West Virginia lawmakers are at it again - trying to control the lives of innocent, law-abiding citizens.

Read the following commentary from Bridget Lambert of the WV Retailers Association:

Some are pushing for a new law that would require a doctor's prescription for certain cold and allergy medicines that contain the decongestant pseudoephedrine (PSE).

There's no question that meth production and use are a problem in the state, but we must remember that most of those purchasing these PSEbased products (Advil Cold & Sinus, Allegra-D, Claritin-D, Sudafed, etc.) are law-abiding citizens who are simply trying to ease the symptoms associated with the common cold or allergies.

While we applaud Legislative leaders for addressing the meth problem, the West Virginia Retailers Association believes that a prescription requirement is not a sound solution.
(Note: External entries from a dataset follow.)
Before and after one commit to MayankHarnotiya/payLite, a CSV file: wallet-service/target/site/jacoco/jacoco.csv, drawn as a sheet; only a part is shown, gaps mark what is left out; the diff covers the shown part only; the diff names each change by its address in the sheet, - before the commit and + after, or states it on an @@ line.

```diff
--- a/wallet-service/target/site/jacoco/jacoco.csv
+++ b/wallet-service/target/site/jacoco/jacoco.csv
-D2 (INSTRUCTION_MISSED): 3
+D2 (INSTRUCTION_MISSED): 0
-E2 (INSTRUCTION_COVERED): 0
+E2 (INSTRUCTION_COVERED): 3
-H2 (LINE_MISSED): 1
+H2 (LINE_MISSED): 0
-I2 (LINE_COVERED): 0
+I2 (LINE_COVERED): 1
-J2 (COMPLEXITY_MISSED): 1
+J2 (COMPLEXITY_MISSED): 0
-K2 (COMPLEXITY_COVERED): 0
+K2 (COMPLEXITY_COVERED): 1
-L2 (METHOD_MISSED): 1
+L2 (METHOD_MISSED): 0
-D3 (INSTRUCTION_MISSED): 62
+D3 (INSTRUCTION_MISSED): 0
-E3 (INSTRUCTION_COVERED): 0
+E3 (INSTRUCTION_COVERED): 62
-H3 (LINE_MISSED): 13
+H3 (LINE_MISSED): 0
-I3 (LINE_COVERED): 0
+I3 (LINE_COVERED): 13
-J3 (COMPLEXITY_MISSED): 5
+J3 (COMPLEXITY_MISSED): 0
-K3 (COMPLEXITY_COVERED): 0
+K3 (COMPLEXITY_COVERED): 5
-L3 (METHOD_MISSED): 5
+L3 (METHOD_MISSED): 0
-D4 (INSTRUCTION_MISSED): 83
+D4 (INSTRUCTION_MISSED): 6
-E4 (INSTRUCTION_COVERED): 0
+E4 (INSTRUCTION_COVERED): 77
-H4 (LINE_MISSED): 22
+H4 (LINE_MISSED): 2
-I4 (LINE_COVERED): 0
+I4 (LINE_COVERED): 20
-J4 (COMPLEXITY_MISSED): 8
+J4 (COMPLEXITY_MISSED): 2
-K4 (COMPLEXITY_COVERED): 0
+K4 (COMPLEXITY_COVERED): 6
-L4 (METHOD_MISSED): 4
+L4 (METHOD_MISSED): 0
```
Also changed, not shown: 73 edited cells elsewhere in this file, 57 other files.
If a prescription law is mandated by the Legislature, consider this:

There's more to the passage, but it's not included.